*About this exercise:*
What is needed here is each entry reproduced exactly, without its pictures.
——
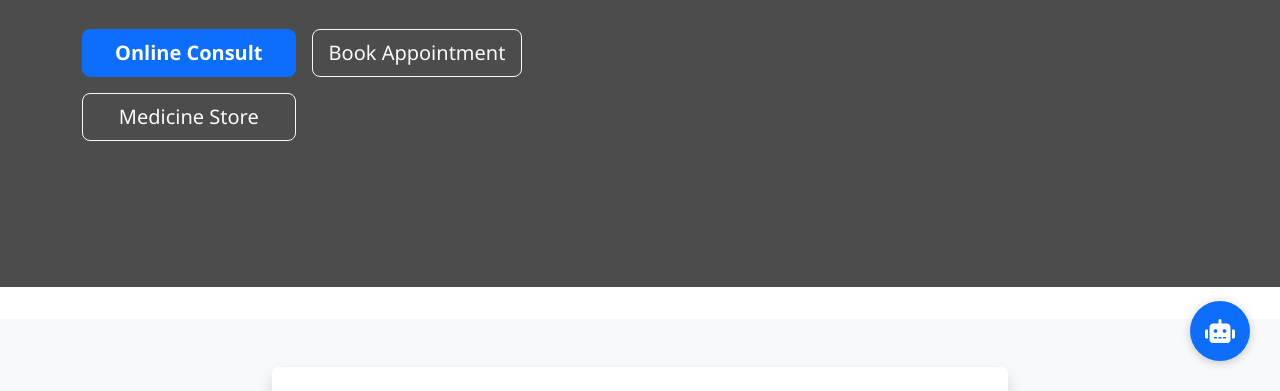
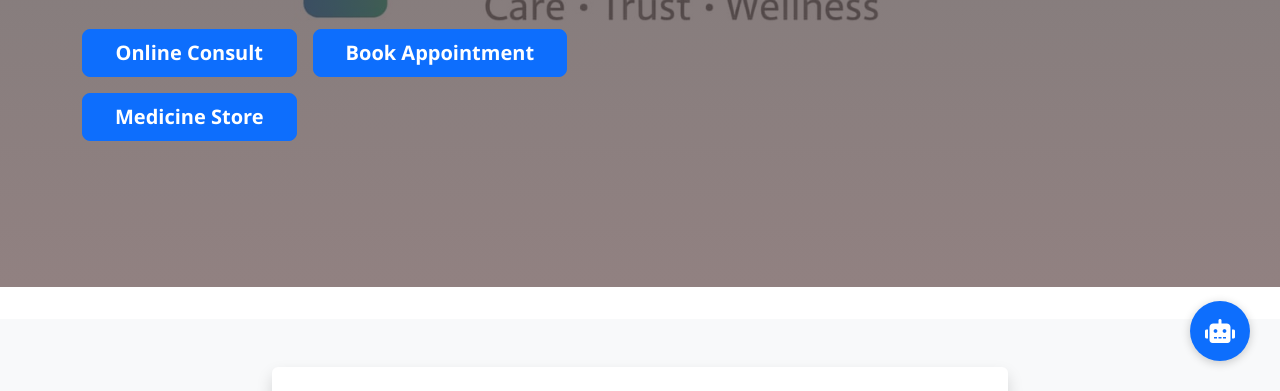
Before and after one commit to azeem28-git/healthcare-web-assistant, a website: page index.html in a window 1280 px wide. Shown: the part 409-800 px from the top of the page. Drawn offline with nearby package versions, Linux system fonts and the light colour scheme.

Commit message:
appointment.html

```diff
--- a/css/style.css
+++ b/css/style.css
@@ -34,8 +34,8 @@ h1, h2, h3, h4, h5, h6 {
 
 /* Hero Section */
 .hero {
-    background: linear-gradient(rgba(0, 0, 0, 0.7), rgba(0, 0, 0, 0.7)),
-                url('../images/hero-bg.jpg') no-repeat center center/cover;
+    background: linear-gradient(rgba(66, 64, 64, 0.7), rgba(99, 76, 76, 0.7)),
+                url('/healthcare.jpeg') no-repeat center center/cover;
     color: white;
     height: 80vh;
     display: flex;
--- a/index.html
+++ b/index.html
@@ -7,6 +7,8 @@
     <link href="https://cdn.jsdelivr.net/npm/bootstrap@5.3.0/dist/css/bootstrap.min.css" rel="stylesheet">
     <link rel="stylesheet" href="https://cdnjs.cloudflare.com/ajax/libs/font-awesome/6.0.0/css/all.min.css">
     <link rel="stylesheet" href="css/style.css">
+    <link rel="icon" href="Healthcare-logo.png">
+
 </head>
 <body>
     <!-- Navigation -->
@@ -49,10 +51,10 @@
                         <div class="d-flex align-items-start gap-3 flex-wrap">
                             <div class="d-flex flex-column gap-3">
                                 <a href="#online-consult" class="btn btn-primary btn-lg">Online Consult</a>
-                                <a href="medicine-store.html" class="btn btn-outline-light btn-lg">Medicine Store</a>
+                                <a href="medicine-store.html" class="btn btn-primary btn-lg">Medicine Store</a>
                             </div>
                             <div>
-                                <a href="appointment.html" class="btn btn-outline-light btn-lg">Book Appointment</a>
+                                <a href="appointment.html" class="btn btn-primary btn-lg">Book Appointment</a>
                             </div>
                         </div>
                     </div>
```
Also changed, not shown: admin/dashboard.html (+1 -0 lines), admin/login.html (+2 -1 lines), admin/signup.html (+2 -0 lines), appointment.html (+5 -2 lines), medicine-store.html (+2 -0 lines), Healthcare-logo.png (added), healthcare.jpeg (added).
——
*Exercise answer:*
Before and after one commit to azeem28-git/healthcare-web-assistant, a website: page index.html in a window 1280 px wide. Shown: the part 409-800 px from the top of the page. Drawn offline with nearby package versions, Linux system fonts and the light colour scheme.

Commit message:
appointment.html

```diff
--- a/css/style.css
+++ b/css/style.css
@@ -34,8 +34,8 @@ h1, h2, h3, h4, h5, h6 {
 
 /* Hero Section */
 .hero {
-    background: linear-gradient(rgba(0, 0, 0, 0.7), rgba(0, 0, 0, 0.7)),
-                url('../images/hero-bg.jpg') no-repeat center center/cover;
+    background: linear-gradient(rgba(66, 64, 64, 0.7), rgba(99, 76, 76, 0.7)),
+                url('/healthcare.jpeg') no-repeat center center/cover;
     color: white;
     height: 80vh;
     display: flex;
--- a/index.html
+++ b/index.html
@@ -7,6 +7,8 @@
     <link href="https://cdn.jsdelivr.net/npm/bootstrap@5.3.0/dist/css/bootstrap.min.css" rel="stylesheet">
     <link rel="stylesheet" href="https://cdnjs.cloudflare.com/ajax/libs/font-awesome/6.0.0/css/all.min.css">
     <link rel="stylesheet" href="css/style.css">
+    <link rel="icon" href="Healthcare-logo.png">
+
 </head>
 <body>
     <!-- Navigation -->
@@ -49,10 +51,10 @@
                         <div class="d-flex align-items-start gap-3 flex-wrap">
                             <div class="d-flex flex-column gap-3">
                                 <a href="#online-consult" class="btn btn-primary btn-lg">Online Consult</a>
-                                <a href="medicine-store.html" class="btn btn-outline-light btn-lg">Medicine Store</a>
+                                <a href="medicine-store.html" class="btn btn-primary btn-lg">Medicine Store</a>
                             </div>
                             <div>
-                                <a href="appointment.html" class="btn btn-outline-light btn-lg">Book Appointment</a>
+                                <a href="appointment.html" class="btn btn-primary btn-lg">Book Appointment</a>
                             </div>
                         </div>
                     </div>
```
Also changed, not shown: admin/dashboard.html (+1 -0 lines), admin/login.html (+2 -1 lines), admin/signup.html (+2 -0 lines), appointment.html (+5 -2 lines), medicine-store.html (+2 -0 lines), Healthcare-logo.png (added), healthcare.jpeg (added).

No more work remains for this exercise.